He said competent lawyers eligible to be elevated are there among the members of the Bar. “To pick and choose some persons, who are not at all competent to be judges and to recommend them for elevation will point fingers towards the system. A judge is to be considered as a minister of this temple of justice. The duty to impart justice is nothing but a divine function also. When persons who have to perform divine functions are to be selected, they should have the capacity for it,’’ he said.
“What is alarming me today is that the great glory achieved by this court in the past decades by the hard work of the judges of the court and the elite Bar, has been considerably diminished a lot due to some recent incidents (that have) happened here. Such a belief is there not only among the members of the Bar but also among the judges past and present.’’
“The judges will come and go but the Bar will always be there. The said incidents have tarnished the image of this institution and lowered its reputation in the estimation of the right thinking members of the public. In such situations, the brethren in the Bar have to react to it, if it is felt (there is) any substance in it,’’ Justice Pasha said.
He said that imparting justice is not an easy job and one has to jump many hurdles for the same. Hurdles are being created by extra-judicial forces and also on some occasions, from within the system. Justice Pasha expressed reservations against judges taking up post-retirement posts.

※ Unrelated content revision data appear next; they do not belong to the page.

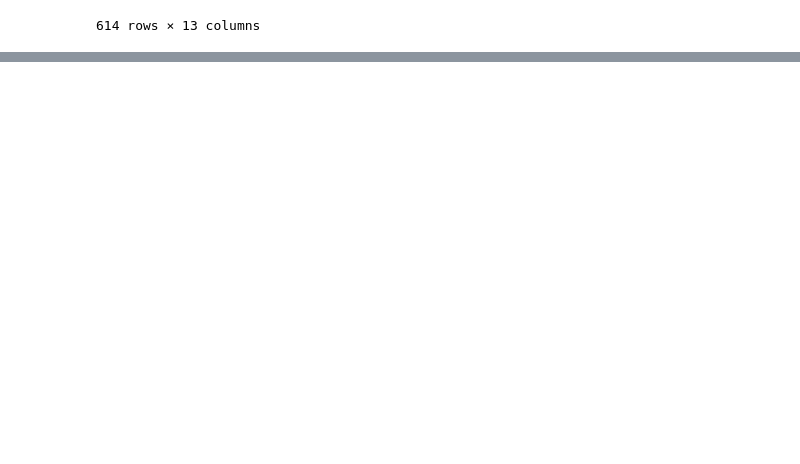
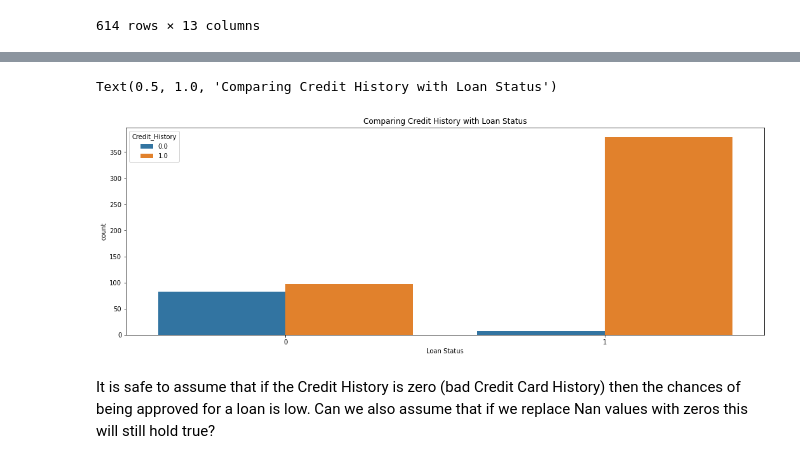
Before and after one commit to rsanchez-dv/ML_Training_Project, a Jupyter notebook: Data Preprocessing.ipynb, the cells around one changed output, grey strips where cells are left out. Cells and saved outputs as stored; diff of their text form; code cells hidden in the pictures; blank space fills up the shorter version.

```diff
--- a/Data Preprocessing.ipynb
+++ b/Data Preprocessing.ipynb
@@ -62,0 +160,10 @@ df
+# %%
+plt.figure(figsize = (18,6))
+sns.countplot(x='Loan_Status', hue='Credit_History',data=df);
+plt.xlabel("Loan Status")
+plt.title("Comparing Credit History with Loan Status")
+# %% [output]
+Text(0.5, 1.0, 'Comparing Credit History with Loan Status')
+[figure, added]
+# %% [markdown]
+It is safe to assume that if the Credit History is zero (bad Credit Card History) then the chances of being approved for a loan is low. Can we also assume that if we replace Nan values with zeros this will still hold true?
```
Also changed, not shown: parts of 19 cells of this notebook.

“Government is the major litigant before the courts of law, especially before the high court. When a judge is expecting a post-retirement job from the government, normally he will be in a position not to invite displeasure from the government, at least in the year of retirement. There is a common complaint that such judges are not dared to invite displeasure from the Government by expecting such post retirement jobs. I believe the words of Justice S H Kapadia and Justice T S Thakur that any judge shall not accept any salaried job under the government, at least for a cooling period of three years from his/her retirement,’’ he said.